Given records:
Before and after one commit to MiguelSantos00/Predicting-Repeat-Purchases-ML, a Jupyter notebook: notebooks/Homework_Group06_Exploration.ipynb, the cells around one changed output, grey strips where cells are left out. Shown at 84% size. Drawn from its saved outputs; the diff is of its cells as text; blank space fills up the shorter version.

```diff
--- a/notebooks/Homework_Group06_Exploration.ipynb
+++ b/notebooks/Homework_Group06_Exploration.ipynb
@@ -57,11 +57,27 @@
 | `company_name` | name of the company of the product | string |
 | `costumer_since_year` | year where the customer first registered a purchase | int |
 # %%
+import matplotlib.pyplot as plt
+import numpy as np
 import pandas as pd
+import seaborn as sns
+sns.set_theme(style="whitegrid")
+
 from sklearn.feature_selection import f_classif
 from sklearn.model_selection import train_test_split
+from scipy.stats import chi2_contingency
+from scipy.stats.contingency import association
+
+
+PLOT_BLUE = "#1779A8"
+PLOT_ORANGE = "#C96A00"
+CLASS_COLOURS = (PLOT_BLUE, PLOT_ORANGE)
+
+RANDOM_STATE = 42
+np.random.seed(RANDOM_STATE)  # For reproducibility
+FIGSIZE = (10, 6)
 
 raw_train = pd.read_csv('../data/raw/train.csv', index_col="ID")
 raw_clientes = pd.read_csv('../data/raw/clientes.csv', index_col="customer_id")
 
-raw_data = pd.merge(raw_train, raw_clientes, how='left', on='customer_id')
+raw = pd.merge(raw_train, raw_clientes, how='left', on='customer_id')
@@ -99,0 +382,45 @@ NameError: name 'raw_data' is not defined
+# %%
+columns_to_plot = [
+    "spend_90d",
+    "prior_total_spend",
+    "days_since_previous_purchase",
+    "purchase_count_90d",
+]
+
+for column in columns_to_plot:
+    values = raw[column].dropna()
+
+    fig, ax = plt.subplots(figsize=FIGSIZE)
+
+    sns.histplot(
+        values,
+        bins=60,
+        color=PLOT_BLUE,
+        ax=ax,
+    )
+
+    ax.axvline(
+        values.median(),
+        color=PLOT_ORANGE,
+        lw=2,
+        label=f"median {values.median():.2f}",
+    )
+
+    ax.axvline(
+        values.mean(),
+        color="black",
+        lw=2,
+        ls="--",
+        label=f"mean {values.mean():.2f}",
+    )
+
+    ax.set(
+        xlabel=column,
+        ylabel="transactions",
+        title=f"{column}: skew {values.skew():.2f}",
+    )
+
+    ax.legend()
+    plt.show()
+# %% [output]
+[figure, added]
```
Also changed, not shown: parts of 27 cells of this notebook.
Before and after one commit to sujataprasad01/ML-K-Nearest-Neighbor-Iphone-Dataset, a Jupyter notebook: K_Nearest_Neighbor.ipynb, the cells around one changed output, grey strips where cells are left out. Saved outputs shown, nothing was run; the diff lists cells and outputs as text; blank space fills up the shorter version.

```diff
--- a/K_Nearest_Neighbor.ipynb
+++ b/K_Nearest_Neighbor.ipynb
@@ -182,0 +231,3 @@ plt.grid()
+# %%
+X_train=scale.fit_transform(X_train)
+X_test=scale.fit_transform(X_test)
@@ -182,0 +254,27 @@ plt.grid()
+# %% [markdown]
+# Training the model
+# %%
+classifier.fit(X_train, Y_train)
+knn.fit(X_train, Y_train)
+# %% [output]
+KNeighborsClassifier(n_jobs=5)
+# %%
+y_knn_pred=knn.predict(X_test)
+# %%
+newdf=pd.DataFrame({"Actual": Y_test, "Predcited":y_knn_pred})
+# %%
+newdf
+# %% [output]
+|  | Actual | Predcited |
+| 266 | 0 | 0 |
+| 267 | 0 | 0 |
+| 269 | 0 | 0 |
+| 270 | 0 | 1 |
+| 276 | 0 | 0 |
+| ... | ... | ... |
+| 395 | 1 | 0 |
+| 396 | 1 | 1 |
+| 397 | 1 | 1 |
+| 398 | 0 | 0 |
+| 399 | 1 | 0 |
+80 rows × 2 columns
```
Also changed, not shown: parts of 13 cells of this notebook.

What to do: Copy each record above so that no word or mark differs.

Result:
Before and after one commit to MiguelSantos00/Predicting-Repeat-Purchases-ML, a Jupyter notebook: notebooks/Homework_Group06_Exploration.ipynb, the cells around one changed output, grey strips where cells are left out. Shown at 84% size. Drawn from its saved outputs; the diff is of its cells as text; blank space fills up the shorter version.

```diff
--- a/notebooks/Homework_Group06_Exploration.ipynb
+++ b/notebooks/Homework_Group06_Exploration.ipynb
@@ -57,11 +57,27 @@
 | `company_name` | name of the company of the product | string |
 | `costumer_since_year` | year where the customer first registered a purchase | int |
 # %%
+import matplotlib.pyplot as plt
+import numpy as np
 import pandas as pd
+import seaborn as sns
+sns.set_theme(style="whitegrid")
+
 from sklearn.feature_selection import f_classif
 from sklearn.model_selection import train_test_split
+from scipy.stats import chi2_contingency
+from scipy.stats.contingency import association
+
+
+PLOT_BLUE = "#1779A8"
+PLOT_ORANGE = "#C96A00"
+CLASS_COLOURS = (PLOT_BLUE, PLOT_ORANGE)
+
+RANDOM_STATE = 42
+np.random.seed(RANDOM_STATE)  # For reproducibility
+FIGSIZE = (10, 6)
 
 raw_train = pd.read_csv('../data/raw/train.csv', index_col="ID")
 raw_clientes = pd.read_csv('../data/raw/clientes.csv', index_col="customer_id")
 
-raw_data = pd.merge(raw_train, raw_clientes, how='left', on='customer_id')
+raw = pd.merge(raw_train, raw_clientes, how='left', on='customer_id')
@@ -99,0 +382,45 @@ NameError: name 'raw_data' is not defined
+# %%
+columns_to_plot = [
+    "spend_90d",
+    "prior_total_spend",
+    "days_since_previous_purchase",
+    "purchase_count_90d",
+]
+
+for column in columns_to_plot:
+    values = raw[column].dropna()
+
+    fig, ax = plt.subplots(figsize=FIGSIZE)
+
+    sns.histplot(
+        values,
+        bins=60,
+        color=PLOT_BLUE,
+        ax=ax,
+    )
+
+    ax.axvline(
+        values.median(),
+        color=PLOT_ORANGE,
+        lw=2,
+        label=f"median {values.median():.2f}",
+    )
+
+    ax.axvline(
+        values.mean(),
+        color="black",
+        lw=2,
+        ls="--",
+        label=f"mean {values.mean():.2f}",
+    )
+
+    ax.set(
+        xlabel=column,
+        ylabel="transactions",
+        title=f"{column}: skew {values.skew():.2f}",
+    )
+
+    ax.legend()
+    plt.show()
+# %% [output]
+[figure, added]
```
Also changed, not shown: parts of 27 cells of this notebook.
Before and after one commit to sujataprasad01/ML-K-Nearest-Neighbor-Iphone-Dataset, a Jupyter notebook: K_Nearest_Neighbor.ipynb, the cells around one changed output, grey strips where cells are left out. Saved outputs shown, nothing was run; the diff lists cells and outputs as text; blank space fills up the shorter version.

```diff
--- a/K_Nearest_Neighbor.ipynb
+++ b/K_Nearest_Neighbor.ipynb
@@ -182,0 +231,3 @@ plt.grid()
+# %%
+X_train=scale.fit_transform(X_train)
+X_test=scale.fit_transform(X_test)
@@ -182,0 +254,27 @@ plt.grid()
+# %% [markdown]
+# Training the model
+# %%
+classifier.fit(X_train, Y_train)
+knn.fit(X_train, Y_train)
+# %% [output]
+KNeighborsClassifier(n_jobs=5)
+# %%
+y_knn_pred=knn.predict(X_test)
+# %%
+newdf=pd.DataFrame({"Actual": Y_test, "Predcited":y_knn_pred})
+# %%
+newdf
+# %% [output]
+|  | Actual | Predcited |
+| 266 | 0 | 0 |
+| 267 | 0 | 0 |
+| 269 | 0 | 0 |
+| 270 | 0 | 1 |
+| 276 | 0 | 0 |
+| ... | ... | ... |
+| 395 | 1 | 0 |
+| 396 | 1 | 1 |
+| 397 | 1 | 1 |
+| 398 | 0 | 0 |
+| 399 | 1 | 0 |
+80 rows × 2 columns
```
Also changed, not shown: parts of 13 cells of this notebook.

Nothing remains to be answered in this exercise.